Task requirements » Which lines below include the string "kind"? Please show each one.

Structured diff data »
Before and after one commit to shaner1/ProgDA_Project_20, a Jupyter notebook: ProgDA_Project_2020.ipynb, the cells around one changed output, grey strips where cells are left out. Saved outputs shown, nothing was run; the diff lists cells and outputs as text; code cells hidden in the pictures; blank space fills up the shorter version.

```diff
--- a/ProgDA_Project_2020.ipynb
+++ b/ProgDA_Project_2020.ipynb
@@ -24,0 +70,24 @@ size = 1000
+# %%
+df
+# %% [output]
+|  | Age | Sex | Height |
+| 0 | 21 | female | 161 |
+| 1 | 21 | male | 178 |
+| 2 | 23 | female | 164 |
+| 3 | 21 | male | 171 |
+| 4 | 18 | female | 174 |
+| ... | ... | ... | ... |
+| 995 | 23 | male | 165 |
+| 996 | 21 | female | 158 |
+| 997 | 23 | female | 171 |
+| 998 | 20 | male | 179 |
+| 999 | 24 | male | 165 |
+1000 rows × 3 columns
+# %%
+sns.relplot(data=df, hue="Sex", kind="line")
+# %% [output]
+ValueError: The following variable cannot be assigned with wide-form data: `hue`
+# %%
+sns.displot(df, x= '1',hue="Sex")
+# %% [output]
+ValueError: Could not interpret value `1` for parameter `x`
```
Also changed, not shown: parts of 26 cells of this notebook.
...
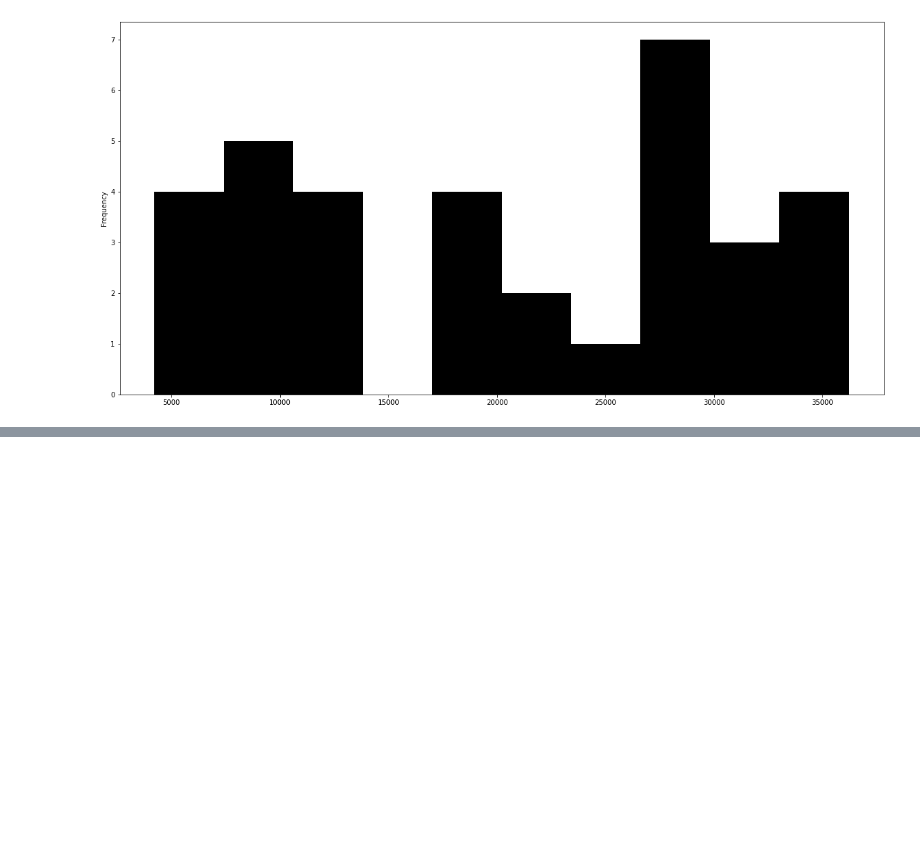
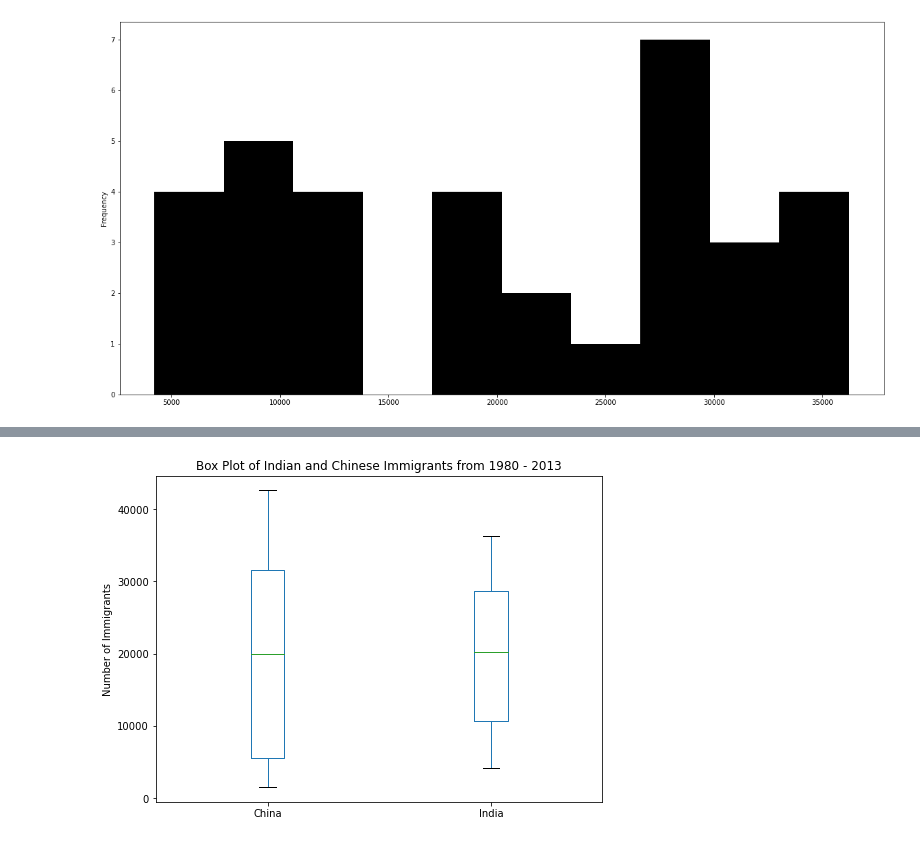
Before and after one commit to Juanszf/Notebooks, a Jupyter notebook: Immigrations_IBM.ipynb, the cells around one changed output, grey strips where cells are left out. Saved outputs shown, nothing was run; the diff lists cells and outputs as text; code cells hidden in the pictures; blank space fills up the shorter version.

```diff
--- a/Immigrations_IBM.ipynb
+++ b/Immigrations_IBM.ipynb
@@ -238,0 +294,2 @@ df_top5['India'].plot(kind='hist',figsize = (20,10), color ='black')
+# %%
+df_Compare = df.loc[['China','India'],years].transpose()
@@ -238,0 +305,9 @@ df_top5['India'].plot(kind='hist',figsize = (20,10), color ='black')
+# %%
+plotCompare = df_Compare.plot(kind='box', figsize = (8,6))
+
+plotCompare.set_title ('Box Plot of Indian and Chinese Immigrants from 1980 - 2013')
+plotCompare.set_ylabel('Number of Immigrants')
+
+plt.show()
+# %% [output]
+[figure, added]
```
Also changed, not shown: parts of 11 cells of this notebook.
...
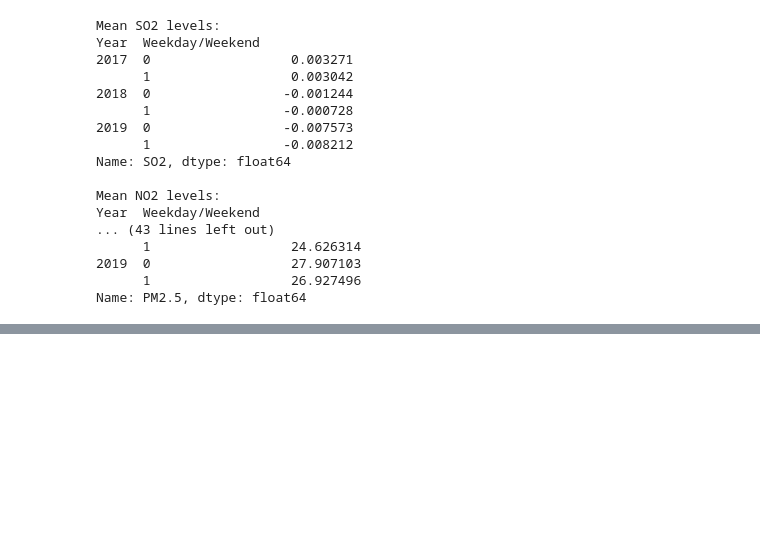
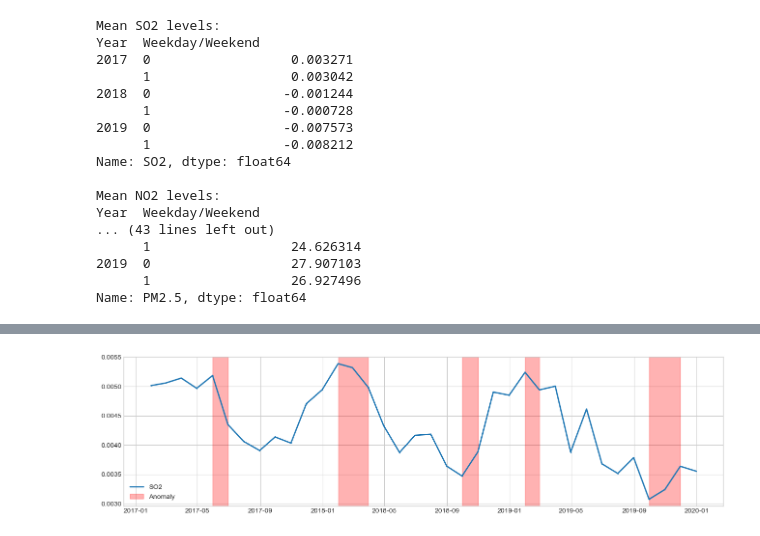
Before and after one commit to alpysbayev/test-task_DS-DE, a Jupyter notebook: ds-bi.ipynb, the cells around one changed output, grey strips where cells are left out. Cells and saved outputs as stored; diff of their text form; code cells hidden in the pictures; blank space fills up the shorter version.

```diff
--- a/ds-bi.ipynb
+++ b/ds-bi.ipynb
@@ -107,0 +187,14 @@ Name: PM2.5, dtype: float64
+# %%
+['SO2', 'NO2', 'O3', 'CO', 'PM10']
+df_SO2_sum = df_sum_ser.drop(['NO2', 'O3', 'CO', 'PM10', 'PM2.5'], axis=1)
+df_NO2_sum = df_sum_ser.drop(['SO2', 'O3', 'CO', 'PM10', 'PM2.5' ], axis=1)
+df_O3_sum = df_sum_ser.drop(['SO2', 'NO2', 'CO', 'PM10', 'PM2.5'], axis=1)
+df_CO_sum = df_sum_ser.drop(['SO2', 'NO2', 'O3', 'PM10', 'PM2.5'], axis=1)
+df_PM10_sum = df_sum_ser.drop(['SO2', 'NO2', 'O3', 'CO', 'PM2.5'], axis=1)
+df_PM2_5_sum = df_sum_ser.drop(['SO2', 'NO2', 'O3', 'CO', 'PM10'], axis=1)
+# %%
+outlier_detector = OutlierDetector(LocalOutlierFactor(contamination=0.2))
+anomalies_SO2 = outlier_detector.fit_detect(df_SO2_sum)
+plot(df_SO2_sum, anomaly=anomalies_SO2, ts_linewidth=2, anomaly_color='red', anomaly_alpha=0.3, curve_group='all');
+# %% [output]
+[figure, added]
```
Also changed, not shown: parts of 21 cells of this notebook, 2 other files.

Solution for this task »
+sns.relplot(data=df, hue="Sex", kind="line")
@@ -238,0 +294,2 @@ df_top5['India'].plot(kind='hist',figsize = (20,10), color ='black')
@@ -238,0 +305,9 @@ df_top5['India'].plot(kind='hist',figsize = (20,10), color ='black')
+plotCompare = df_Compare.plot(kind='box', figsize = (8,6))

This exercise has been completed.